The AUB Gateway on Bliss Street, known nowadays as the Main Gate, has stood on Bliss Street since 1901, as a kind of a local two-faced Janus. For ancient Romans, Janus, the two-faced mythical creature, is the God of beginnings and endings, of transitions and thereby of gates, doors, doorways, and passages; its two faces simultaneously look to the future and to the past. The Main Gate has two facades: one looks outward onto Bliss Street, and the other into the lush campus and community that AUB represents, and hence, it, too, seems to look two ways. The Main Gate is indeed a symbol of transitions, and passages, of beginnings and endings, a Janus-like monument with a dual nature, one that seems to glorify, symbolize, embrace and embody transformations, contradictions and possibilities. The Main Gate of course defines and marks the main entrance to AUB, but it is many things to many people: it is an entry point into a community; a marking of a privileged space; a dream passage way to strive after and enter through one day; a gate house entrusted with the security of the campus, a symbol of and a doorway onto a greener and richer space, an emblem of the safe haven that the AUB campus affords its community; a point at which to declare one's identity, perhaps by presenting an ID, or for that matter, to leave it behind and blend into a more diverse environment in which past and confined identities are perhaps better left behind. The Main Gate is also a building, not simply a facade, one with a roof, staircase and basement, that is in fact a beautiful work of architecture. It was designed by a world renowned architect, none other than Edward Pearce Casey (1864–1940), the American designer and architect noted for his work in Washington, D.C. and New York City, and responsible for the design and interior decoration of the oldest building of the famous Library of Congress, the Jefferson Building, among other projects. The Main Gate was at first known as the Gate House since it housed the President's Office as well as a reception room for visitors, perhaps indicating the readiness and willingness of the University to engage with its surroundings and its community. For many today, in fact, the Main Gate is indeed a symbol of AUB, one that even stands on a par with College Hall and its Clock Tower, which it was actually meant to mirror, having been deliberately placed at a parallel mid-point facing College Hall. In this exhibit, we propose to look at the history, planning and initial function of the Main Gate building, the architect behind it, the evolution of the building over time, and its impact on and integration into the life of AUB along several axes: security, community, possibility, struggle and hope.
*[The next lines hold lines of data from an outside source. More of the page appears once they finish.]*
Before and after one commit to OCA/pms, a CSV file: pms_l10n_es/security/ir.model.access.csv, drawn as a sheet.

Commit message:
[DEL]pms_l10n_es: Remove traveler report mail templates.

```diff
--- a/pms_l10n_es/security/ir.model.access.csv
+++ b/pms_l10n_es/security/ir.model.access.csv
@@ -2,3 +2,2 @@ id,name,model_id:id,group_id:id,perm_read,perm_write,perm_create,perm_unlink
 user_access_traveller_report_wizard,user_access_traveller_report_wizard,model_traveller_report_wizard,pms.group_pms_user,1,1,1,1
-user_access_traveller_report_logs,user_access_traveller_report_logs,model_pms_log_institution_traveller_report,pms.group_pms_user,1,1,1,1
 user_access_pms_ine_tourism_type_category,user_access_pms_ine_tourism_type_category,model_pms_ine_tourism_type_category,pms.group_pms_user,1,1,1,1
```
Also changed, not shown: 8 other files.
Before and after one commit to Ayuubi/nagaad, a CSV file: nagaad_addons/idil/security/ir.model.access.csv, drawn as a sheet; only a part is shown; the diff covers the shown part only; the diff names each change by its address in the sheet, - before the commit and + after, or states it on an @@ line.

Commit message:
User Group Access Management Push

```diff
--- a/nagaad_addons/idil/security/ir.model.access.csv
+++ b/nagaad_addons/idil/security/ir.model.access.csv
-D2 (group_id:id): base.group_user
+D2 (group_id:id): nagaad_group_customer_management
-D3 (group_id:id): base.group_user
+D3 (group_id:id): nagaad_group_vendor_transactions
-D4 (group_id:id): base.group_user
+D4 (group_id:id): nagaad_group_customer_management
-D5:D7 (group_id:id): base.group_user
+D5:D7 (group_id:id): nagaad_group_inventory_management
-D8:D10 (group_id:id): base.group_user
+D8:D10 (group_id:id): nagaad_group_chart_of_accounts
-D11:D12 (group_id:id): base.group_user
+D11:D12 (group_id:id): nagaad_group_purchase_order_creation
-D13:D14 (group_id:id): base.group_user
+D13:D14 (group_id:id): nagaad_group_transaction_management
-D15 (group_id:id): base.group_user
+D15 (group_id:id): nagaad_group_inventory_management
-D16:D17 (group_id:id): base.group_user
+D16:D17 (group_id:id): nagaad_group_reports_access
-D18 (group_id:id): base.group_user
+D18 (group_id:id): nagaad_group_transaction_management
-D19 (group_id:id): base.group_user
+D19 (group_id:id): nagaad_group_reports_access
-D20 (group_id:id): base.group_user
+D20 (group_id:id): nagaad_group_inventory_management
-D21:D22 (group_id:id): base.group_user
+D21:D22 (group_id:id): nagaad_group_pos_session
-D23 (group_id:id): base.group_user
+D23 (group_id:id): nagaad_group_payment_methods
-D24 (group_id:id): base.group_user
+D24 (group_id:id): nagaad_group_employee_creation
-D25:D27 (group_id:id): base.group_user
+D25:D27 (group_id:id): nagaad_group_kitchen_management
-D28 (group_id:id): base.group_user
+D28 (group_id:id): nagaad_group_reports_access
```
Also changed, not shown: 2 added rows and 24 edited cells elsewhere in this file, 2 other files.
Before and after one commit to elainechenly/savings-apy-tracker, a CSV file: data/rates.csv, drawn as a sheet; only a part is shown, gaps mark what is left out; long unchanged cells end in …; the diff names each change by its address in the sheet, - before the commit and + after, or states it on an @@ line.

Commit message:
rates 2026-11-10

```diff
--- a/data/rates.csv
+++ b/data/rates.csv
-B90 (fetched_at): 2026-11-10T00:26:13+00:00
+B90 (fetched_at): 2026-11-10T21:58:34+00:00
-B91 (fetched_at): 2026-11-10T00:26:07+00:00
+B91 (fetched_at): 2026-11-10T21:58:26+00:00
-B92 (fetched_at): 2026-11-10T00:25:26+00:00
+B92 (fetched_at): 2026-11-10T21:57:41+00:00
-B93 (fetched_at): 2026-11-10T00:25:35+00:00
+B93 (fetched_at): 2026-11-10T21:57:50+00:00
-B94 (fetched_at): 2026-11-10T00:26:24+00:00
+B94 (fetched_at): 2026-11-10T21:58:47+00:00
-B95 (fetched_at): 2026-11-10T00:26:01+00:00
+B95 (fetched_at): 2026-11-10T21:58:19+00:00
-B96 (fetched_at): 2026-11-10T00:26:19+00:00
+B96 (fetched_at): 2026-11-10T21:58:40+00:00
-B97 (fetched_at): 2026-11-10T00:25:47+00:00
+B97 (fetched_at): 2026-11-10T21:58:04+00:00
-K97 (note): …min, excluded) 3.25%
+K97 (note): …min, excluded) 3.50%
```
Exhibit Curators: Samar Mikati and Kaoukab Chebaro, with background research by Iman Abdallah.
Acknowledgments: Many thanks go to Iman Abdallah, Mervat Kobeissi, Dalya Nouh, Hana Sleiman and Sara Jawad for their background research and support.